Glaze and team make important discoveries in medical historyEliza Glaze, associate professor of history, was part of an international team of scholars who may have reinvented the current understanding of medical manuscripts. In a gathering funded by the National Humanities Center and titled “Excavating Medicine in a Digital Age: Paleography and the Medical Book in the 12th-Century Renaissance,” scholars gathered from as far away as Australia, the Netherlands, Finland, Germany and Canada to examine the evidence for medical thought and writing in the late 11th- and 12th-century Europe.
This particular period was considered "because it was a pivotal moment in the history of Western medicine: the point when learned medical practitioners in Europe first began systematically to retrieve earlier Greek writings on medicine and to adopt the sophisticated medical theories and practices from the Islamic world," says Glaze. "This period laid the foundations for what would become scientific medicine in the West."

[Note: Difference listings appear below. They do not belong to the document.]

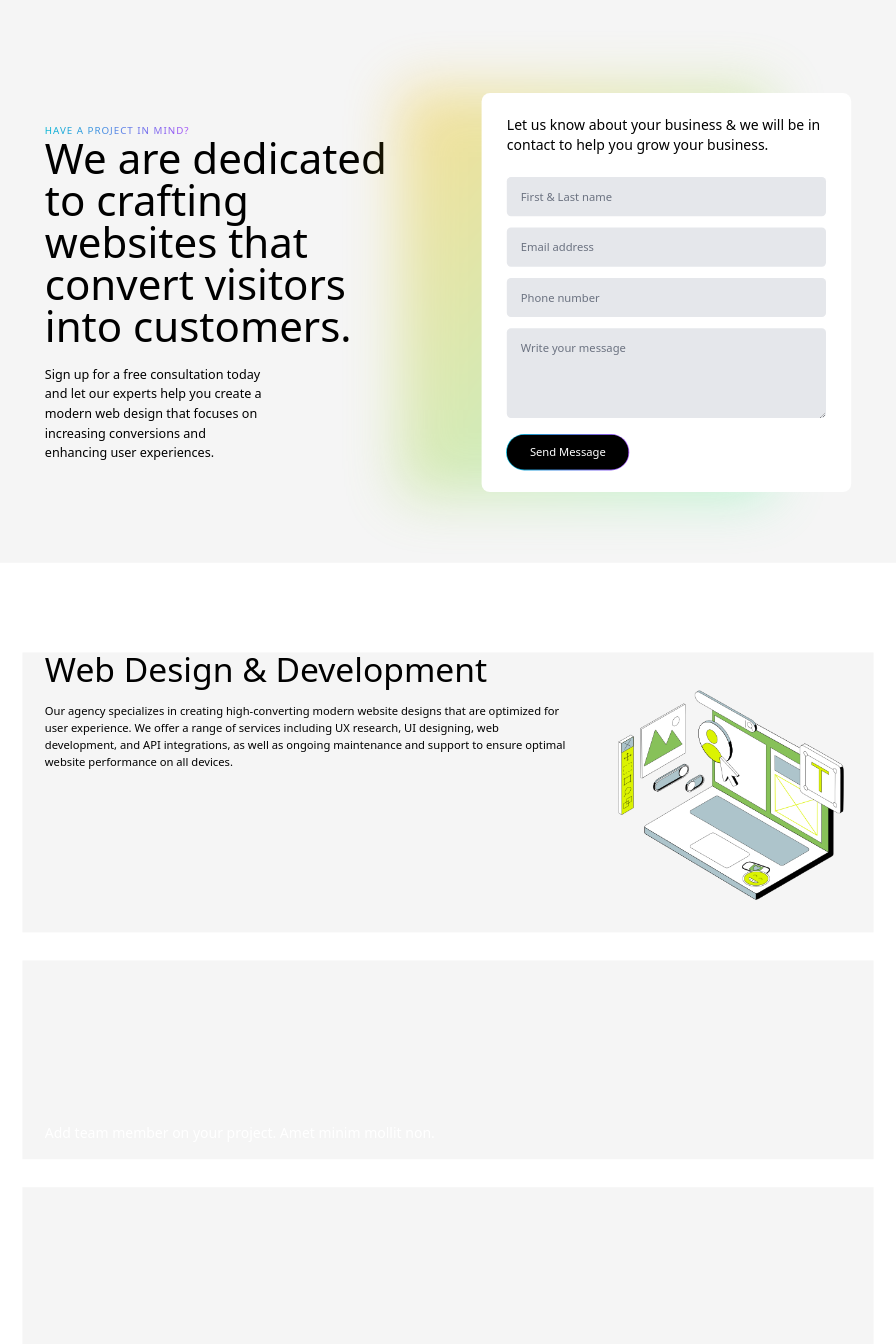
Repository: ornelasedward/mired_website
Page: /
An editor plug-in stored every save of this project. The page is shown before and after the next save, followed by the edit.
The browser window is 1280 px wide. The pictures show the part of the page from y = 1230 to 3150 px (the page is 3338 px tall), at 70% of full size.
The project was rebuilt for these pictures with package versions that can differ from the ones it lists, and the page was loaded fresh each time. The framework's server and built-in components were replaced by stand-ins that run in the browser. Also part of the build but not shown: next.config.js.

Above is the page before, as saved 2023-03-28 19:59:54.

After the next save:
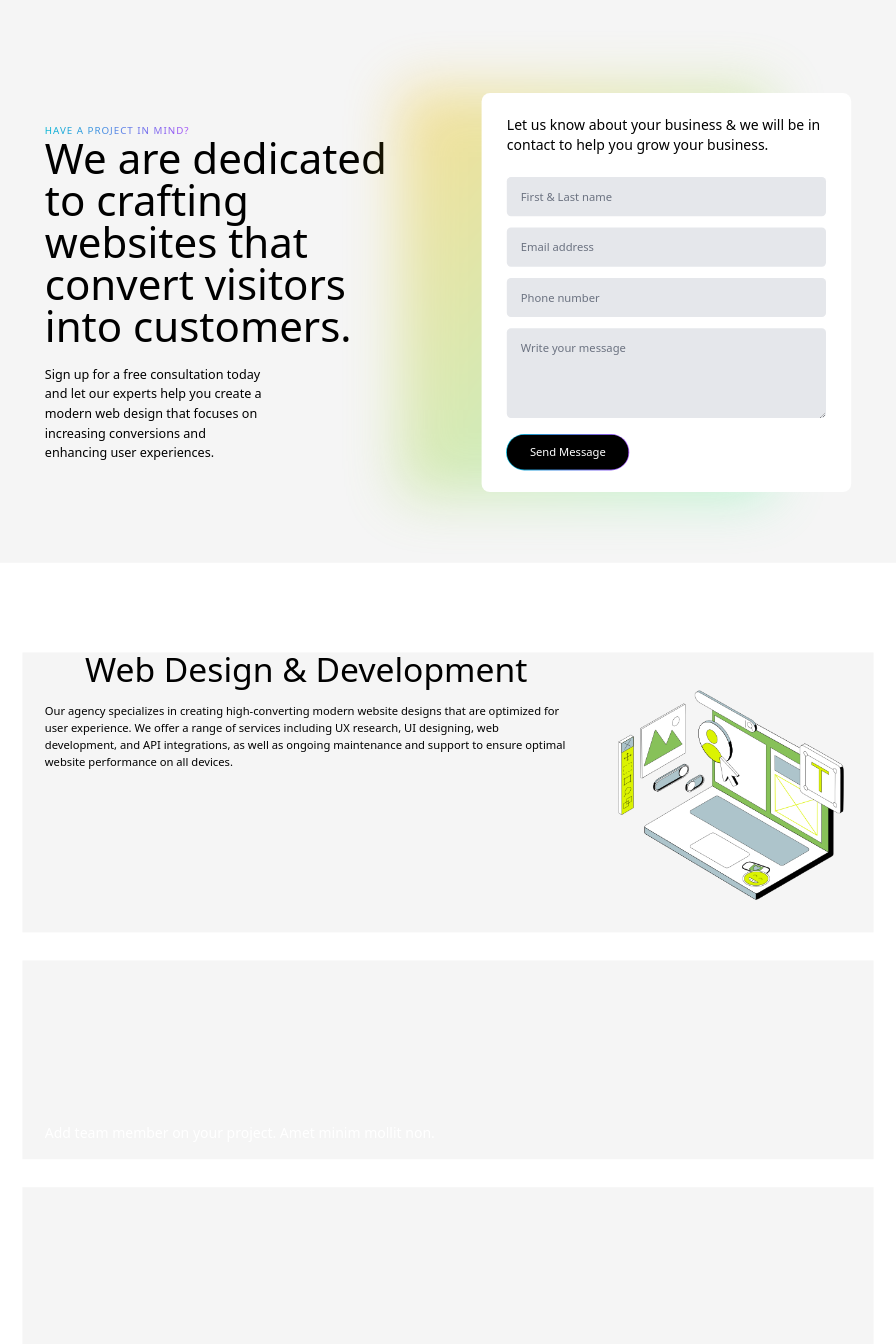
Saved 18 s later.
--- a/components/Services.tsx
+++ b/components/Services.tsx
@@ -9,7 +9,7 @@
           <div className="bg-[#F5F5F5]">
             <div className="grid grid-cols-3">
               <div className="col-span-2">
-                <div className="sm:px-8 flex flex-col gap-6">
+                <div className="sm:px-8 flex flex-col gap-6 items-center">
                   <h1 className="text-5xl font-normal text-black">
                     Web Design & Development
                   </h1>

After the 3 saves that followed:
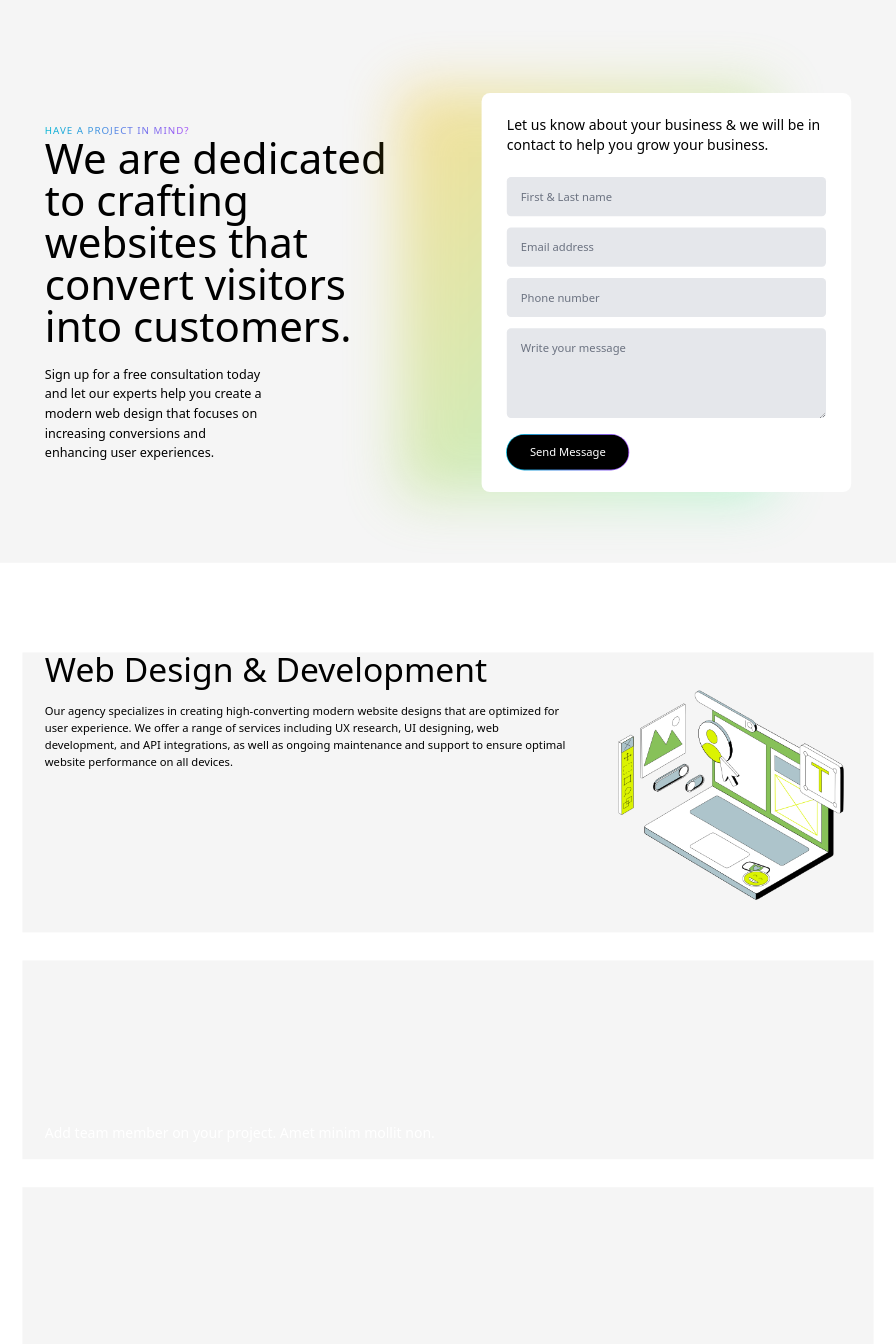
The 3 saves are shown as one change because 1 left the picture as it was and some came seconds apart.
The last was saved 19 s later.
--- a/components/Services.tsx
+++ b/components/Services.tsx
@@ -9,7 +9,7 @@
           <div className="bg-[#F5F5F5]">
             <div className="grid grid-cols-3">
               <div className="col-span-2">
-                <div className="sm:px-8 flex flex-col gap-6 items-center">
+                <div className="sm:px-8 flex flex-col gap-6">
                   <h1 className="text-5xl font-normal text-black">
                     Web Design & Development
                   </h1>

One key was to combine the skills of historians (who know what the texts are) with those of paleographers, specialized scholars who study the history of books and the production of manuscript books. The other was to use the new digital technologies of image production and transfer to bring together a large enough body of data to allow systematic comparison of a wide population of material manuscript evidence.
“The high-quality digital images the group assembled in advance, studied individually, and then assessed collectively here at the Center are a tremendous resource that truly demands a more public airing. I look forward to seeing the publications to follow,” said Glaze.

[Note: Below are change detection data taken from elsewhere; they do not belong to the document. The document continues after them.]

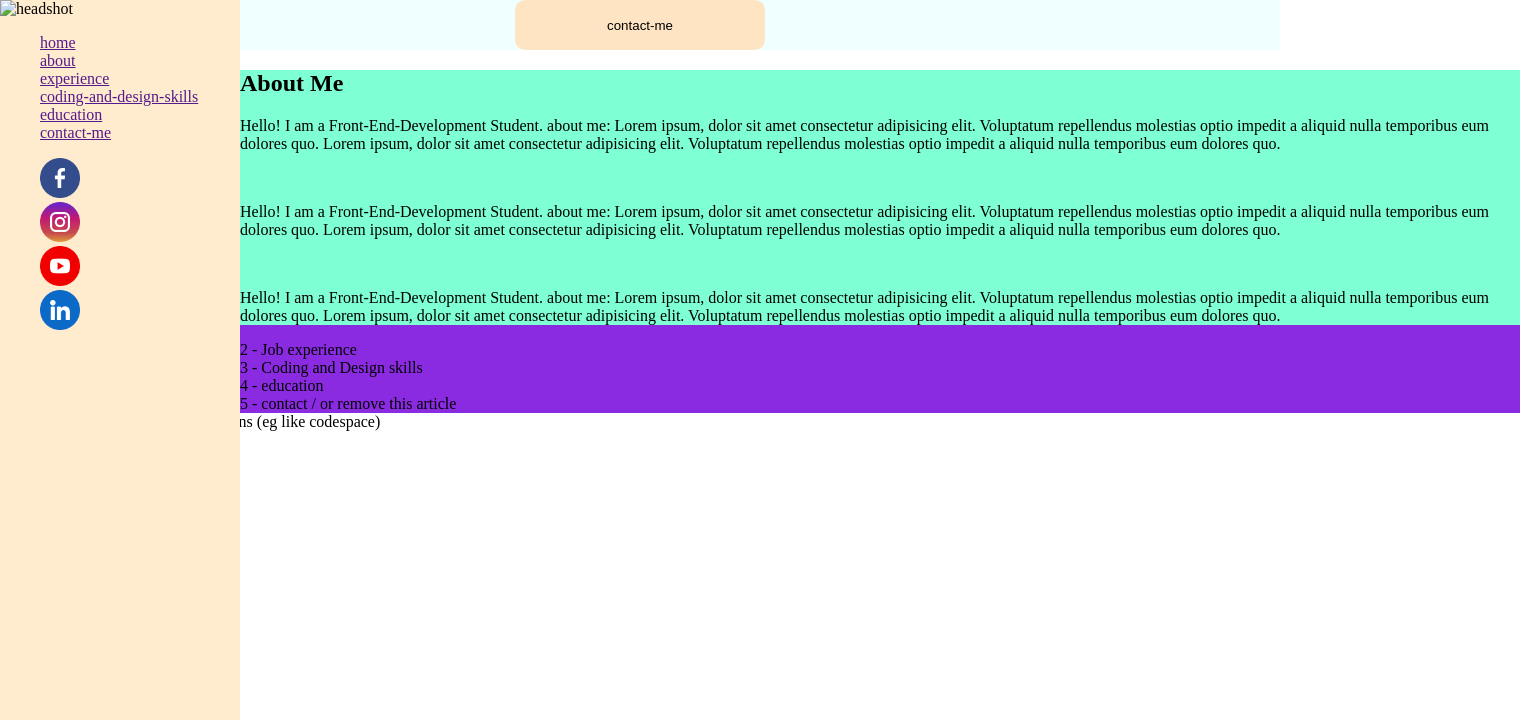
Repository: WesleyErasmus/MyDigitalResume-5
Page: index.html
These files come from the project's save history. The page is drawn as it stood at one moment and after the next save; the edit follows.
The browser window is 1280 px wide. The page is 1520 px wide, so the pictures cover 1520 px, including what lies to the right of the window. The pictures show the whole page.

Above is the page before, as saved 2022-02-24 16:10:32.

### index.html
<!DOCTYPE html>
<html lang="en">

<head>
    <meta charset="UTF-8">
    <meta http-equiv="X-UA-Compatible" content="IE=edge">
    <meta name="viewport" content="width=device-width, initial-scale=1.0">
    <title>Wesley Erasmus Digital Resume 5</title>
    <link rel="stylesheet" href="stylesheet.css">
</head>

<body>
    <!-- look into using use hr tag -->
    <header>
        <span>
            <button id="contact-me-btn">contact-me</button>
        </span>
    </header>
    <nav>
        <img src="" alt="headshot">
        <ul class="nav-btns">
            <li><a href="">home</a></li>
            <li><a href="">about</a></li>
            <li><a href="">experience</a></li>
            <li><a href="">coding-and-design-skills</a></li>
            <li><a href="">education</a></li>
            <li><a href="">contact-me</a></li>
        </ul>
        <ul class="social-media-links">
            <li><a href="https://www.facebook.com/codespaceza" target="_blank"><img src="/icons/facebook.png"
                        alt="Facebook" width="40px" height="40px"></a></li>
            <li><a href="https://www.instagram.com/codespaceza/" target="_blank"><img src="icons/instagram.png"
                        alt="Instagram" width="40px" height="40px"></a></li>
            <li><a href="https://www.youtube.com/channel/UCfmXJliguiwBv2QlRzWdrxA" target="_blank"><img
                        src="icons/youtube.png" alt="YouTube" width="40px" height="40px"></a></li>
            <li><a href="https://www.linkedin.com/school/codespaceza/" target="_blank"><img src="icons/linkedin.png"
                        alt="LinkedIn" width="40px" height="40px"></a></li>
        </ul>
    </nav>
    <main>
        <article class="about-me">
            <h1>About Me</h1>
                <p>Hello! I am a Front-End-Development Student. about me: Lorem ipsum, dolor sit amet consectetur
                    adipisicing elit. Voluptatum repellendus molestias optio impedit a aliquid nulla temporibus eum
                    dolores quo. Lorem ipsum, dolor sit amet consectetur adipisicing elit. Voluptatum repellendus
                    molestias optio impedit a aliquid nulla temporibus eum dolores quo.</p>
                <br>
                <p>Hello! I am a Front-End-Development Student. about me: Lorem ipsum, dolor sit amet consectetur
                    adipisicing elit. Voluptatum repellendus molestias optio impedit a aliquid nulla temporibus eum
                    dolores quo. Lorem ipsum, dolor sit amet consectetur adipisicing elit. Voluptatum repellendus
                    molestias optio impedit a aliquid nulla temporibus eum dolores quo.</p>
                <br>
                <p>Hello! I am a Front-End-Development Student. about me: Lorem ipsum, dolor sit amet consectetur
                    adipisicing elit. Voluptatum repellendus molestias optio impedit a aliquid nulla temporibus eum
                    dolores quo. Lorem ipsum, dolor sit amet consectetur adipisicing elit. Voluptatum repellendus
                    molestias optio impedit a aliquid nulla temporibus eum dolores quo.</p>
        </article>
        <article class="job-experience">
            2 - Job experience
        </article>
        <article class="coding-and-design-skills">
            3 - Coding and Design skills
        </article>
        <article class="education">
            4 - education
        </article>
        <article>
            5 - contact / or remove this article
        </article>
    </main>
    <footer>
        contact details
        small social media icons (eg like codespace)
    </footer>

</body>

</html>

### stylesheet.css
* {
    box-sizing: border-box;
    list-style-type: none;
}
body {
    margin: 0;
    padding: 0;
}
header {
    background-color: azure;
    text-align: center;
}
button#contact-me-btn {
    background-color: bisque;
    width: 250px;
    height: 50px;
    border-radius: 10px;
    border: none;
}
nav {
    background-color: blanchedalmond;
    float: left;
    position: fixed;
    left: 0;
    overflow-y: auto;
    overflow-x: hidden;
    height: 100vh;
    min-height: 100vh;
    top: 0;
    width: 240px;
    z-index: 1;
}
main {
    background-color: blueviolet;
    position: relative;
    display: block;
    margin-left: 240px;
    width: 100%;
    /* editing the width of the article content to fit the webpage */
    /* max-width: 100vw; */

}
article.about-me {
    background-color: aquamarine;
}

After the next save:
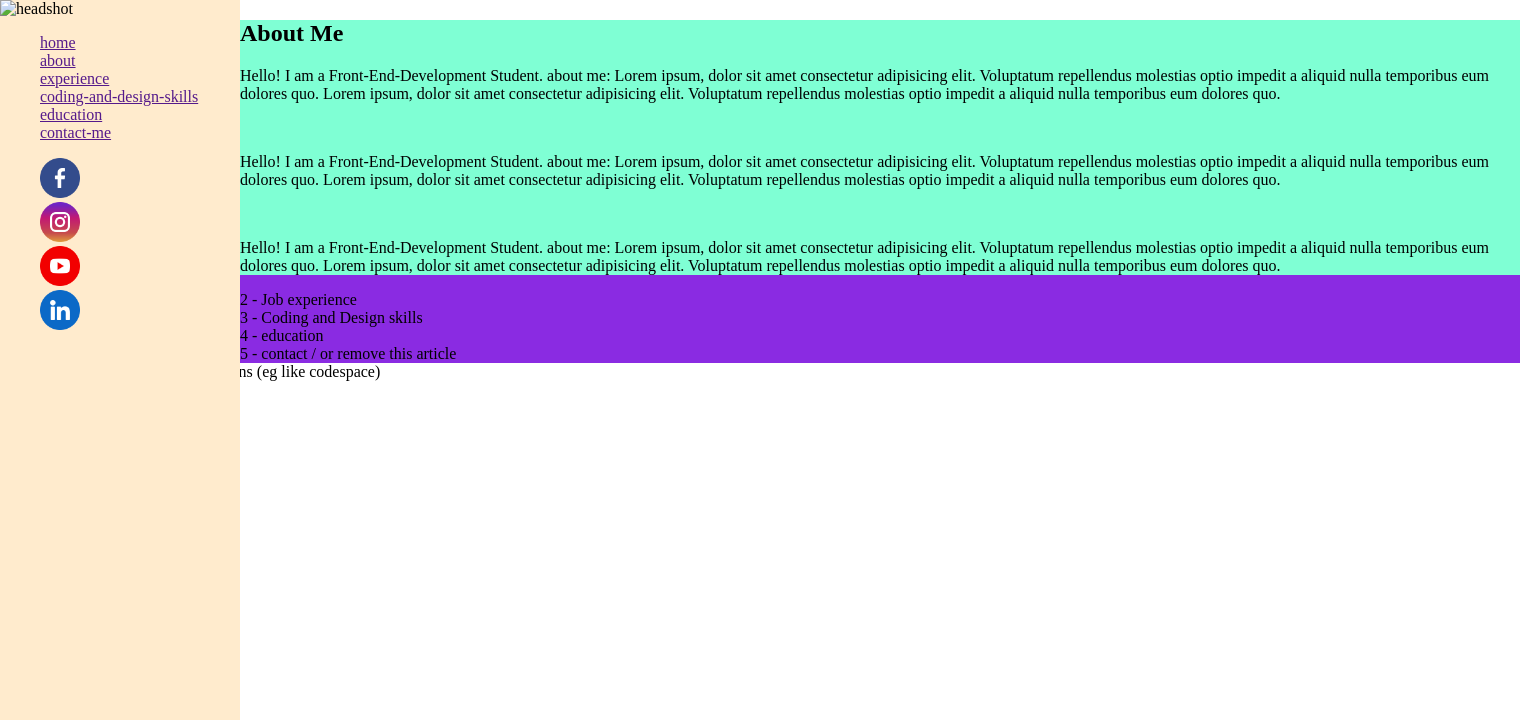
Saved 5 s later.
--- a/index.html
+++ b/index.html
@@ -11,11 +11,11 @@
 
 <body>
     <!-- look into using use hr tag -->
-    <header>
+    <!-- <header>
         <span>
             <button id="contact-me-btn">contact-me</button>
         </span>
-    </header>
+    </header> -->
     <nav>
         <img src="" alt="headshot">
         <ul class="nav-btns">

After the save that followed:
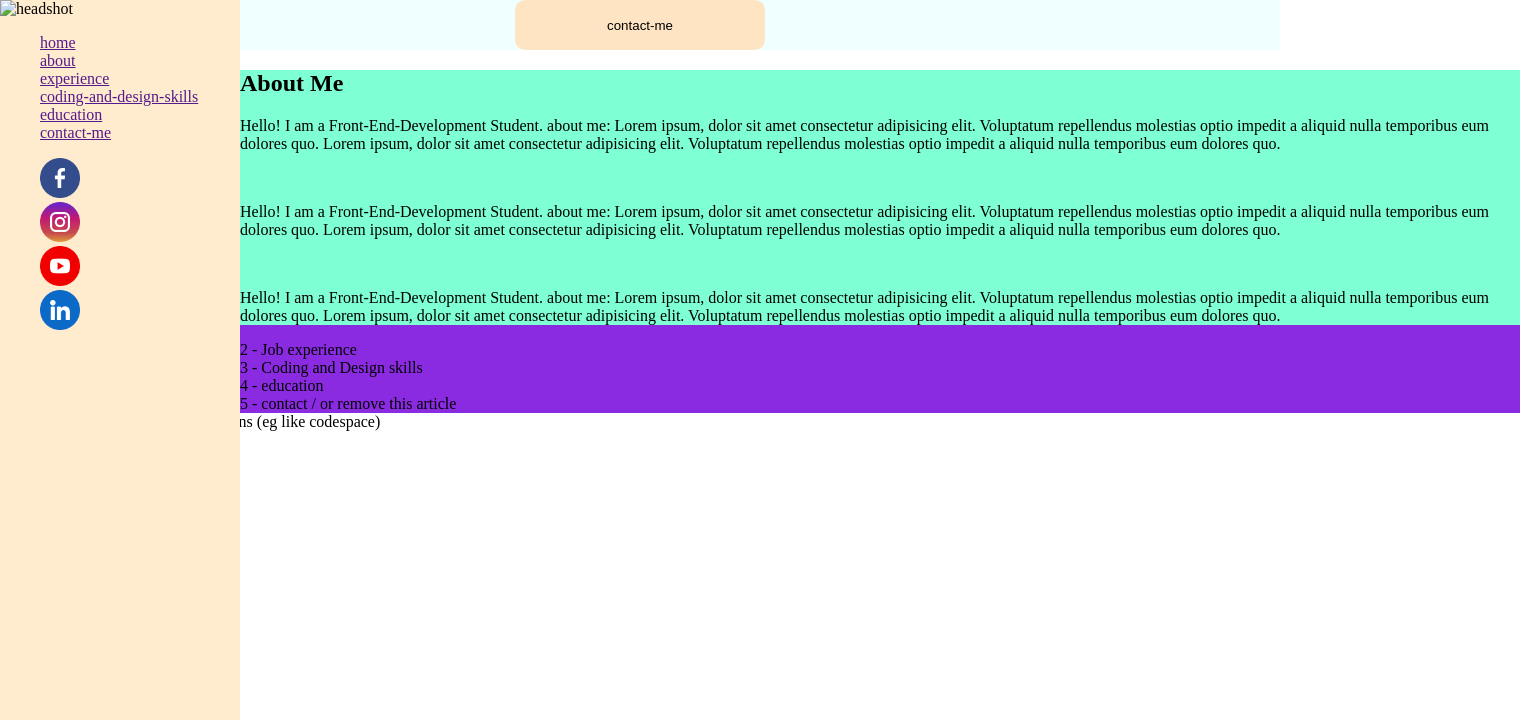
Saved 4 s later.
--- a/index.html
+++ b/index.html
@@ -11,11 +11,11 @@
 
 <body>
     <!-- look into using use hr tag -->
-    <!-- <header>
+    <header>
         <span>
             <button id="contact-me-btn">contact-me</button>
         </span>
-    </header> -->
+    </header>
     <nav>
         <img src="" alt="headshot">
         <ul class="nav-btns">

The group is now exploring additional funding options from a range of international agencies to assess the feasibility of creating a sustainable Internet database of images, transcriptions, translations and research findings of more than 400 manuscripts preserving these and other medical important texts.